“The Curinos study also revealed how rapidly the market has shifted since 2014 as banks seek to provide the choice and flexibility consumers have come to expect. Driven by competition, America’s leading banks now offer more products and features than ever to avoid unintended fees, including real-time payment updates, de minimis thresholds (24-hour grace periods), and posting alerts.
“Outside of overdraft, few options remain for consumers to meet their short-term liquidity needs within the well-regulated, well-supervised banking system. CBA long has warned further restricting access to this service would drive many families to predatory payday lenders and other expensive venues.
“Policymakers should be focused on encouraging, not stifling innovation and competition. We hope the Bureau takes into consideration all of the facts as they consider future action, recognizing our shared commitment to provide every consumer safe access to the products and services which best provide for their daily financial needs.”
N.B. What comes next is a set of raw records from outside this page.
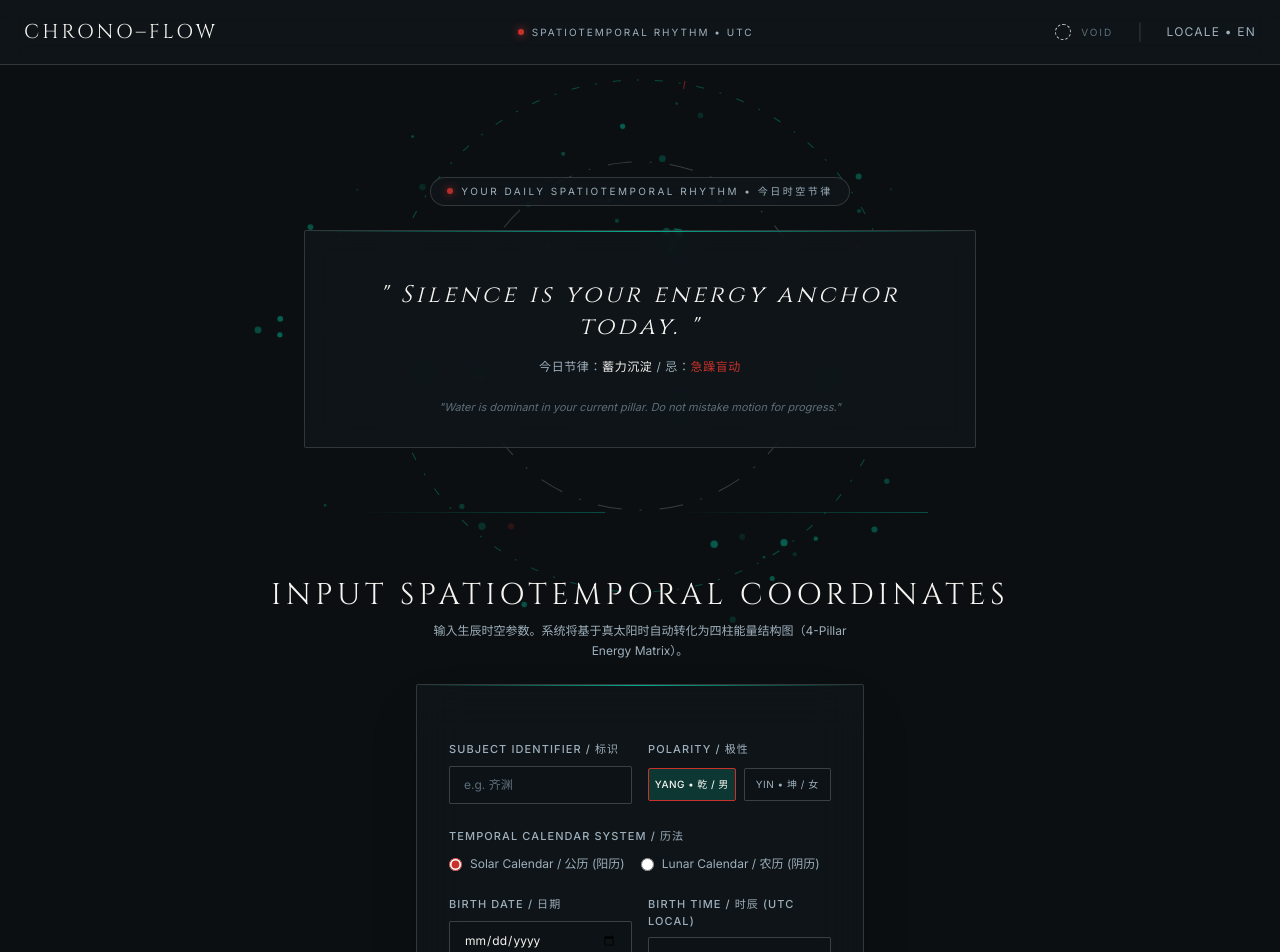
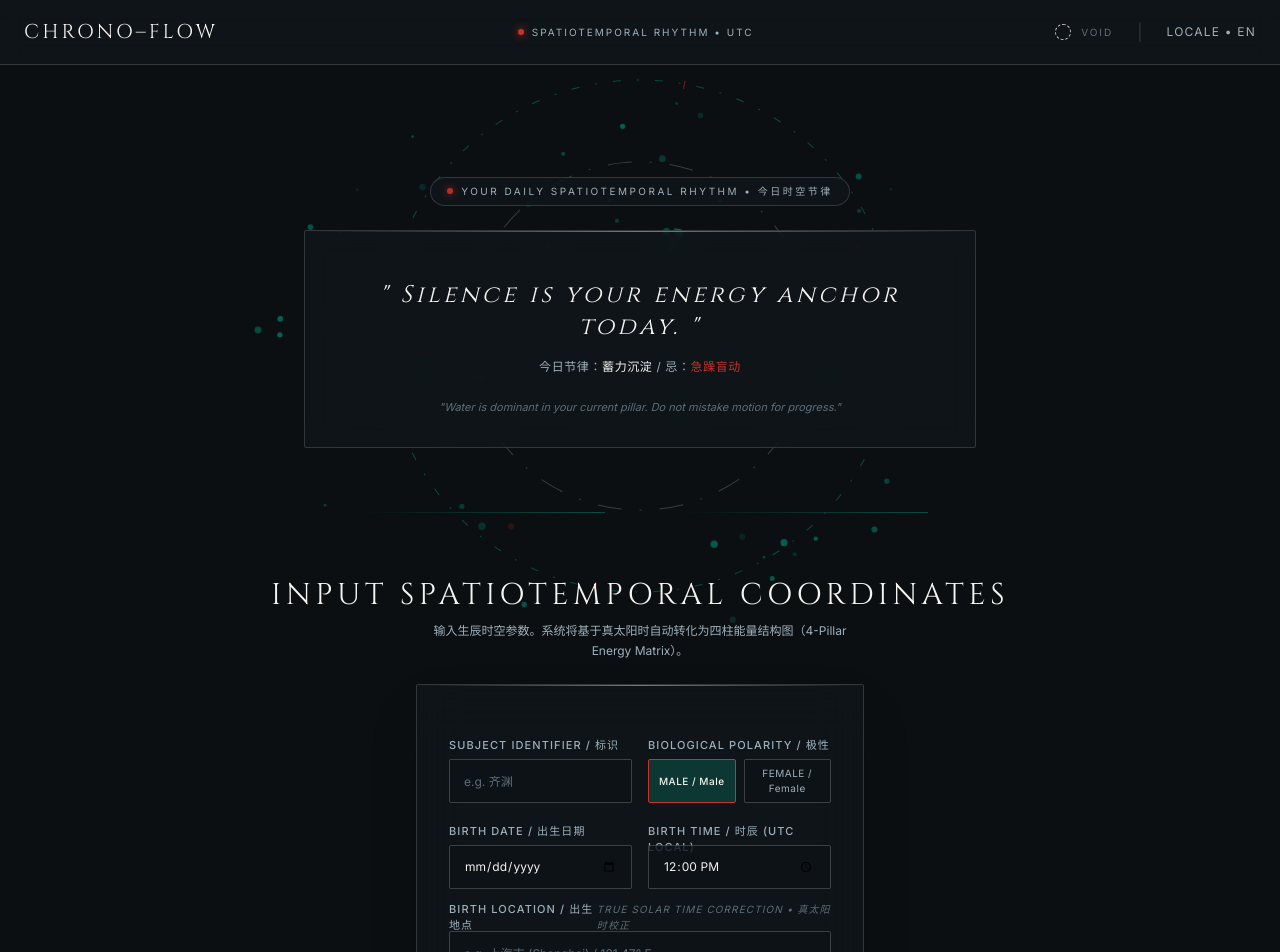
Before and after one commit to wxu198024-art/chrono-flow, a Next.js app: page / in a window 1280 px wide. Shown: the top 952 px of the page. Built offline with nearby package versions, Linux system fonts and the light colour scheme.

Commit message:
Update BirthForm.tsx

```diff
--- a/components/BirthForm.tsx
+++ b/components/BirthForm.tsx
@@ -8,11 +8,10 @@ export default function BirthForm() {
     gender: 'male',
     birthDate: '',
     birthTime: '12:00',
-    calendarType: 'solar', // solar | lunar
     location: '',
   });
 
-  const handleChange = (e: React.ChangeEvent<HTMLInputElement | HTMLSelectElement>) => {
+  const handleChange = (e: React.ChangeEvent<HTMLInputElement>) => {
     const { name, value } = e.target;
     setFormData((prev) => ({ ...prev, [name]: value }));
   };
@@ -20,21 +19,22 @@ export default function BirthForm() {
   const handleSubmit = (e: React.FormEvent) => {
     e.preventDefault();
     console.log('Spatiotemporal Parameters Submitted:', formData);
-    // 后续接入四柱排盘逻辑
+    // 后续接入四柱能量矩阵计算引擎
   };
 
   return (
     <form
       onSubmit={handleSubmit}
-      className="p-6 md:p-8 border border-[var(--border-line)] bg-[var(--bg-card)] backdrop-blur-xl rounded-sm space-y-6 text-left shadow-2xl relative transition-all duration-300"
+      className="p-6 md:p-8 border border-[var(--border-line)] bg-[var(--bg-card)] backdrop-blur-xl rounded-sm space-y-5 text-left shadow-2xl relative transition-all duration-300"
     >
-      {/* 顶部极细装饰线 */}
+      {/* 顶部极细 1px 爻线装饰 */}
       <div className="absolute top-0 left-0 right-0 yao-yang"></div>
 
-      {/* 1. 姓名与性别 */}
-      <div className="grid grid-cols-1 sm:grid-cols-2 gap-4">
-        <div className="space-y-2">
-          <label className="block text-[11px] tracking-widest text-[var(--text-secondary)] uppercase font-medium">
+      {/* 1. 标识与生物极性 (二列对齐) */}
+      <div className="grid grid-cols-1 sm:grid-cols-2 gap-4 items-start">
+        {/* Subject Identifier */}
+        <div className="space-y-1.5">
+          <label className="block text-[11px] h-4 leading-4 tracking-widest text-[var(--text-secondary)] uppercase font-medium">
             Subject Identifier / 标识
           </label>
           <input
@@ -43,25 +43,26 @@ export default function BirthForm() {
             placeholder="e.g. 齐渊"
             value={formData.name}
             onChange={handleChange}
-            className="w-full px-3.5 py-2.5 bg-[var(--input-bg)] border border-[var(--input-border)] text-[var(--text-primary)] placeholder-[var(--text-muted)] text-xs rounded-sm focus:outline-none focus:border-[var(--yao-light)] transition-colors"
+            className="w-full h-11 px-3.5 bg-[var(--input-bg)] border border-[var(--input-border)] text-[var(--text-primary)] placeholder-[var(--text-muted)] text-xs rounded-sm focus:outline-none focus:border-[var(--yao-light)] transition-colors"
             required
           />
         </div>
 
-        <div className="space-y-2">
-          <label className="block text-[11px] tracking-widest text-[var(--text-secondary)] uppercase font-medium">
-            Polarity / 极性
+        {/* Biological Polarity */}
+        <div className="space-y-1.5">
+          <label className="block text-[11px] h-4 leading-4 tracking-widest text-[var(--text-secondary)] uppercase font-medium">
+            Biological Polarity / 极性
           </label>
-          <div className="grid grid-cols-2 gap-2 pt-0.5">
+          <div className="grid grid-cols-2 gap-2 h-11">
             {[
-              { id: 'male', label: 'YANG • 乾 / 男' },
-              { id: 'female', label: 'YIN • 坤 / 女' },
+              { id: 'male', label: 'MALE / Male' },
+              { id: 'female', label: 'FEMALE / Female' },
             ].map((g) => (
               <button
                 key={g.id}
                 type="button"
                 onClick={() => setFormData((prev) => ({ ...prev, gender: g.id }))}
-                className={`py-2 text-[10px] tracking-wider rounded-sm border transition-all ${
+                className={`h-full text-[10px] tracking-wider rounded-sm border transition-all flex items-center justify-center ${
                   formData.gender === g.id
                     ? 'border-[var(--cinnabar)] bg-[var(--accent-glow)] text-[var(--text-primary)] font-medium'
                     : 'border-[var(--input-border)] bg-[var(--input-bg)] text-[var(--text-secondary)] hover:text-[var(--text-primary)]'
@@ -74,59 +75,26 @@ export default function BirthForm() {
         </div>
       </div>
 
-      {/* 2. 历法选择器 (公历 / 农历) */}
-      <div className="space-y-2">
-        <label className="block text-[11px] tracking-widest text-[var(--text-secondary)] uppercase font-medium">
-          Temporal Calendar System / 历法
-        </label>
-        <div className="flex space-x-4 text-xs text-[var(--text-secondary)] pt-1">
-          <label className="flex items-center space-x-2 cursor-pointer group">
-            <input
-              type="radio"
-              name="calendarType"
-              value="solar"
-              checked={formData.calendarType === 'solar'}
-              onChange={handleChange}
-              className="accent-[var(--cinnabar)] cursor-pointer"
-            />
-            <span className="group-hover:text-[var(--text-primary)] transition-colors">
-              Solar Calendar / 公历 (阳历)
-            </span>
-          </label>
-          <label className="flex items-center space-x-2 cursor-pointer group">
-            <input
-              type="radio"
-              name="calendarType"
-              value="lunar"
-              checked={formData.calendarType === 'lunar'}
-              onChange={handleChange}
-              className="accent-[var(--cinnabar)] cursor-pointer"
-            />
-            <span className="group-hover:text-[var(--text-primary)] transition-colors">
-              Lunar Calendar / 农历 (阴历)
-            </span>
-          </label>
-        </div>
-      </div>
-
-      {/* 3. 出生日期与准确时间 */}
-      <div className="grid grid-cols-1 sm:grid-cols-2 gap-4">
-        <div className="space-y-2">
-          <label className="block text-[11px] tracking-widest text-[var(--text-secondary)] uppercase font-medium">
-            Birth Date / 日期
+      {/* 2. 出生日期与出生时间 (二列对齐) */}
+      <div className="grid grid-cols-1 sm:grid-cols-2 gap-4 items-start">
+        {/* Birth Date */}
+        <div className="space-y-1.5">
+          <label className="block text-[11px] h-4 leading-4 tracking-widest text-[var(--text-secondary)] uppercase font-medium">
+            Birth Date / 出生日期
           </label>
           <input
             type="date"
             name="birthDate"
             value={formData.birthDate}
             onChange={handleChange}
-            className="w-full px-3.5 py-2.5 bg-[var(--input-bg)] border border-[var(--input-border)] text-[var(--text-primary)] text-xs rounded-sm focus:outline-none focus:border-[var(--yao-light)] transition-colors"
+            className="w-full h-11 px-3.5 bg-[var(--input-bg)] border border-[var(--input-border)] text-[var(--text-primary)] text-xs rounded-sm focus:outline-none focus:border-[var(--yao-light)] transition-colors"
             required
           />
         </div>
 
-        <div className="space-y-2">
-          <label className="block text-[11px] tracking-widest text-[var(--text-secondary)] uppercase font-medium">
+        {/* Birth Time */}
+        <div className="space-y-1.5">
+          <label className="block text-[11px] h-4 leading-4 tracking-widest text-[var(--text-secondary)] uppercase font-medium">
             Birth Time / 时辰 (UTC Local)
           </label>
           <input
@@ -134,15 +102,15 @@ export default function BirthForm() {
             name="birthTime"
             value={formData.birthTime}
             onChange={handleChange}
-            className="w-full px-3.5 py-2.5 bg-[var(--input-bg)] border border-[var(--input-border)] text-[var(--text-primary)] text-xs rounded-sm focus:outline-none focus:border-[var(--yao-light)] transition-colors"
+            className="w-full h-11 px-3.5 bg-[var(--input-bg)] border border-[var(--input-border)] text-[var(--text-primary)] text-xs rounded-sm focus:outline-none focus:border-[var(--yao-light)] transition-colors"
             required
           />
         </div>
       </div>
 
-      {/* 4. 出生地点 (用于真太阳时校准) */}
-      <div className="space-y-2">
-        <label className="block text-[11px] tracking-widest text-[var(--text-secondary)] uppercase font-medium flex justify-between">
+      {/* 3. 出生地点 (单列对齐) */}
+      <div className="space-y-1.5">
+        <label className="block text-[11px] h-4 leading-4 tracking-widest text-[var(--text-secondary)] uppercase font-medium flex justify-between items-center">
           <span>Birth Location / 出生地点</span>
           <span className="text-[var(--text-muted)] italic font-normal text-[10px]">
             True Solar Time Correction • 真太阳时校正
@@ -154,15 +122,15 @@ export default function BirthForm() {
           placeholder="e.g. 上海市 (Shanghai) / 121.47° E"
           value={formData.location}
           onChange={handleChange}
-          className="w-full px-3.5 py-2.5 bg-[var(--input-bg)] border border-[var(--input-border)] text-[var(--text-primary)] placeholder-[var(--text-muted)] text-xs rounded-sm focus:outline-none focus:border-[var(--yao-light)] transition-colors"
+          className="w-full h-11 px-3.5 bg-[var(--input-bg)] border border-[var(--input-border)] text-[var(--text-primary)] placeholder-[var(--text-muted)] text-xs rounded-sm focus:outline-none focus:border-[var(--yao-light)] transition-colors"
         />
       </div>
 
-      {/* 提交按钮 */}
+      {/* 4. 提交按钮 */}
       <div className="pt-2">
         <button
           type="submit"
-          className="w-full py-3.5 border border-[var(--border-line-hover)] bg-[var(--bg-card-hover)] hover:bg-[var(--cinnabar)] hover:text-white text-[var(--text-primary)] text-xs tracking-[0.25em] uppercase font-medium transition-all duration-300 rounded-sm shadow-md flex items-center justify-center space-x-2 group"
+          className="w-full h-12 border border-[var(--border-line-hover)] bg-[var(--bg-card-hover)] hover:bg-[var(--cinnabar)] hover:text-white text-[var(--text-primary)] text-xs tracking-[0.25em] uppercase font-medium transition-all duration-300 rounded-sm shadow-md flex items-center justify-center space-x-2 group"
         >
           <span className="cinnabar-dot group-hover:bg-white transition-colors"></span>
           <span>Initiate Spatiotemporal Alignment • 开启时空对齐</span>
```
To watch Hunt’s May interview on Fox Business correcting the record on overdraft fees and discussing the potential for increased regulation, click HERE.
To learn more about the unintended consequences of undermining existing overdraft regulations, click HERE.
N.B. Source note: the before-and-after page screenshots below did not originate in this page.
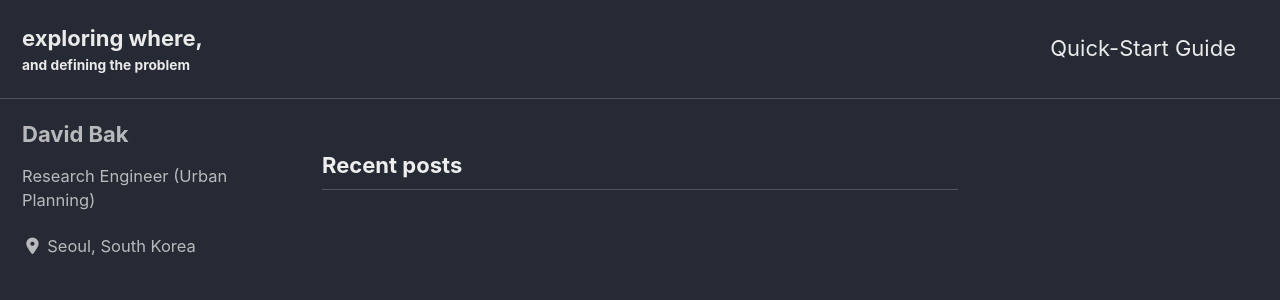
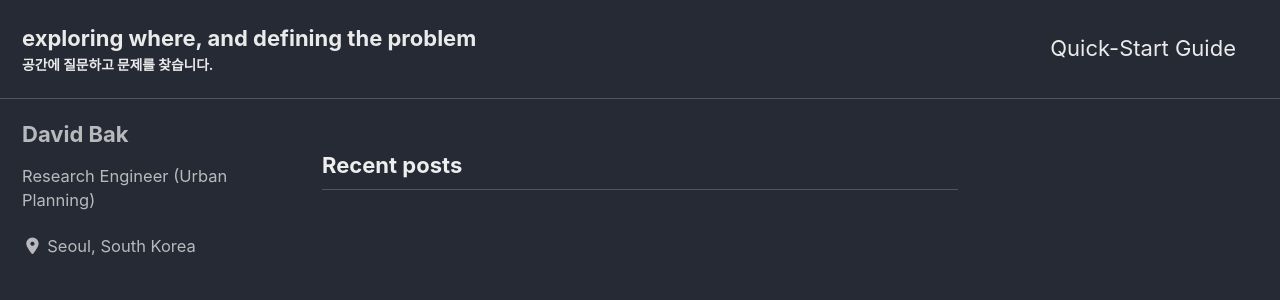
Before and after one commit to epplemint/epplemint.github.io, a Jekyll site: the page built from index.html, in a window 1280 px wide and 900 px high. Shown: the top 300 px of the window. Built offline with Jekyll 4.4.1, drawn with Linux system fonts in a browser that asks for light colours; cached includes are drawn as plain includes; nearby versions of some CDN libraries; the list of posts is cut into pages by our own code.

Commit message:
Update _config.yml

```diff
--- a/_config.yml
+++ b/_config.yml
@@ -16,11 +16,11 @@ minimal_mistakes_skin    : "dark" # "air", "aqua", "contrast", "dark", "dirt", "
 
 # Site Settings
 locale                   : "en-US"
-title                    : "exploring where, "
+title                    : "exploring where, and defining the problem"
 title_separator          : ";"
-subtitle                 :  and defining the problem # site tagline that appears below site title in masthead
+subtitle                 :  "공간에 질문하고 문제를 찾습니다." # site tagline that appears below site title in masthead
 name                     : "David Bak"
-description              : "공간에 질문하고 문제를 찾습니다." #
+description              : " " #
 url                      : epplemint.github.io # the base hostname & protocol for your site e.g. "https://mmistakes.github.io"
 baseurl                  : # the subpath of your site, e.g. "/blog"
 repository               : # GitHub username/repo-name e.g. "mmistakes/minimal-mistakes"
```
To read CBA’s statement opposing legislation introduced in Congress in June threatening access to short-term liquidity options for hardworking families in the well-regulated, well-supervised banking industry, click HERE.
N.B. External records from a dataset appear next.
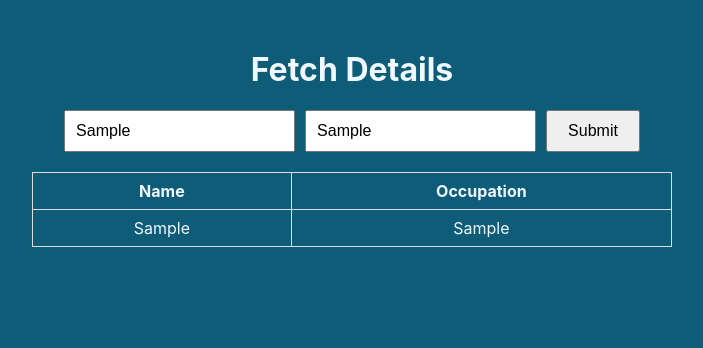
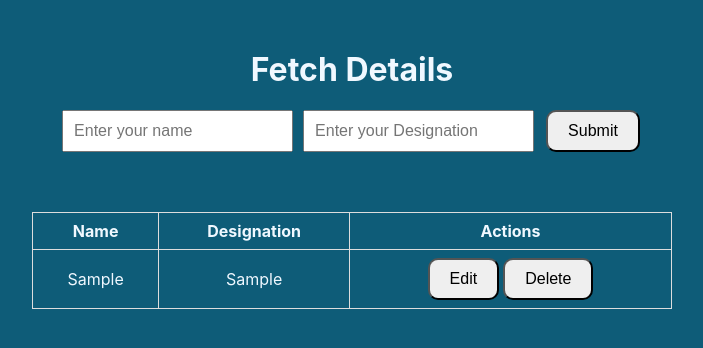
Before and after one commit to rajat-letsbloom/TaskProjectFrontend, a React (Create React App) app: page / in a window 1280 px wide. Both pictures are taken after typing "Sample", "Sample" into the empty fields and a click on the button "Submit". Shown: the top 348 px of the page, without its empty margins (288-991 px from the left). Built offline with nearby package versions, Linux system fonts and the light colour scheme.

Commit message:
commit-2

```diff
--- a/src/App.css
+++ b/src/App.css
@@ -18,6 +18,8 @@ button {
   padding: 10px 20px;
   font-size: 16px;
   cursor: pointer;
+  margin-inline: 2px;
+  border-radius: 10px;
 }
 
 .details {
@@ -25,7 +27,7 @@ button {
 }
 
 .details-table {
-  margin: 20px auto;
+  margin: 60px auto;
   width: 50%;
   border-collapse: collapse;
 }
@@ -33,4 +35,5 @@ button {
 .details-table th, .details-table td {
   border: 1px solid #ddd;
   padding: 8px;
+  /* margin: 10px; */
 }
--- a/src/App.js
+++ b/src/App.js
@@ -2,39 +2,47 @@ import React, { useState } from 'react';
 import './App.css';
 
 function App() {
+
   const [name, setName] = useState('');
   const [designation, setDesignation] = useState('');
   const [details, setDetails] = useState([]);
-  const [loading, setLoading] = useState(false);
+  const [editIndex, setEditIndex] = useState(null);
   const [error, setError] = useState('');
 
-  const fetchDetails = async () => {
-    setLoading(true);
-    try {
-      const response = await new Promise((resolve) =>
-        setTimeout(() => resolve({ name, designation }), 1000)
-      );
-
-      // response = response.json();
-      setDetails(before => {
-        return [response, ...before]
-      });
-      // setDetails((prev) => [...prev, response]);
-      console.log(details)
-    } catch (err) {
-      setError('Error fetching details');
-    } finally {
-      setLoading(false);
-    }
-  };
 
   const handleSubmit = (e) => {
     e.preventDefault();
-    if (name) {
-      fetchDetails();
+    if (!name || !designation) {
+      setError('Details Daal dijiyee, please :)');
+      return;
+    }
+
+    if (editIndex !== null) {
+      // Update existing entry
+      const updatedDetails = details.map((detail, index) =>
+        index === editIndex ? { name, designation } : detail
+      );
+      setDetails(updatedDetails);
+      setEditIndex(null);
     } else {
-      setError('Naam daaliye zara!!');
+      // Add new entry
+      setDetails([{ name, designation}, ...details]);
     }
+
+    setName('');
+    setDesignation('');
+  };
+
+  const handleEdit = (index) => {
+    const detail = details[index];
+    setName(detail.name);
+    setDesignation(detail.occupation);
+    setEditIndex(index);
+  };
+
+  const handleDelete = (index) => {
+    const updatedDetailsList = details.filter((_, i) => i !== index);
+    setDetails(updatedDetailsList);
   };
 
   return (
@@ -53,17 +61,18 @@ function App() {
           value={designation}
           onChange={(e) => setDesignation(e.target.value)}
         />
-        <button type = "submit" disabled = {loading}>{loading ? 'Fetching...' : 'Submit'}</button>
-      </form>
+        <button type="submit">{editIndex !== null ? 'Update' : 'Submit'}</button>
+        </form>
 
-      {error && <p style={{ fontWeight: "bolder", color: '#fa5407' }}>{error}</p>}
+        {error && <p style={{ fontWeight: "bolder", color: '#fa5407' }}>{error}</p>}
 
       {details.length > 0 && (
         <table className="details-table">
           <thead>
             <tr>
               <th>Name</th>
-              <th>Occupation</th>
+              <th>Designation</th>
+              <th>Actions</th>
             </tr>
           </thead>
           <tbody>
@@ -71,6 +80,10 @@ function App() {
               <tr key={index}>
                 <td>{item.name}</td>
                 <td>{item.designation}</td>
+                <td>
+                  <button onClick={() => handleEdit(index)}>Edit</button>
+                  <button onClick={() => handleDelete(index)}>Delete</button>
+                </td>
               </tr>
             ))}
           </tbody>
```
Today, Curinos, a global data intelligence business released Competition Drives Overdraft Disruption, a comprehensive overview and analysis of the overdraft market in the U.S. The study analyzed consumer preferences and behavioral trends, prior regulatory and industry research, and also included a review of the competitive landscape of financial institutions offering short-term liquidity products and services. Below are key insights from the study, which was conducted between 2014-2020:
Consumers understand and value overdraft
- A majority of consumers see benefit in overdraft and nearly two-thirds of respondents indicated triggering an overdraft payment was a conscious choice.
- While consumers favor some proposed regulations limiting the cost of overdraft, 62% say they would reconsider support if the rules limited access to overdraft.
Overdraft use continues to decrease
- Regular overdraft use fell by 40% to 4.9% between 2010 and 2020.
- Bank-led initiatives aimed to help consumers avoid an unintended fee have dramatically reduced the number of small purchases tied to overdraft.
Competitive marketplace spurs innovation
- Since 2008, as a result of banks’ innovations, overdraft fees, per U.S. adult, have declined by 77%, or $158, and now seem to cover larger — and potentially more important — purchases.
- Consumers were more likely to open new accounts or increase their checking account activity with banks offering overdraft innovations.
- Traditional banks and fintechs offering consumer-friendly overdraft and overdraft alternatives have experienced a 40% improvement in account acquisition since 2017, compared to a decline of almost 30% for non-innovators.
- Competition will drive financial institutions to address gaps in their product suite so they can provide short-term credit alternatives to customers.
To read the full study, click HERE.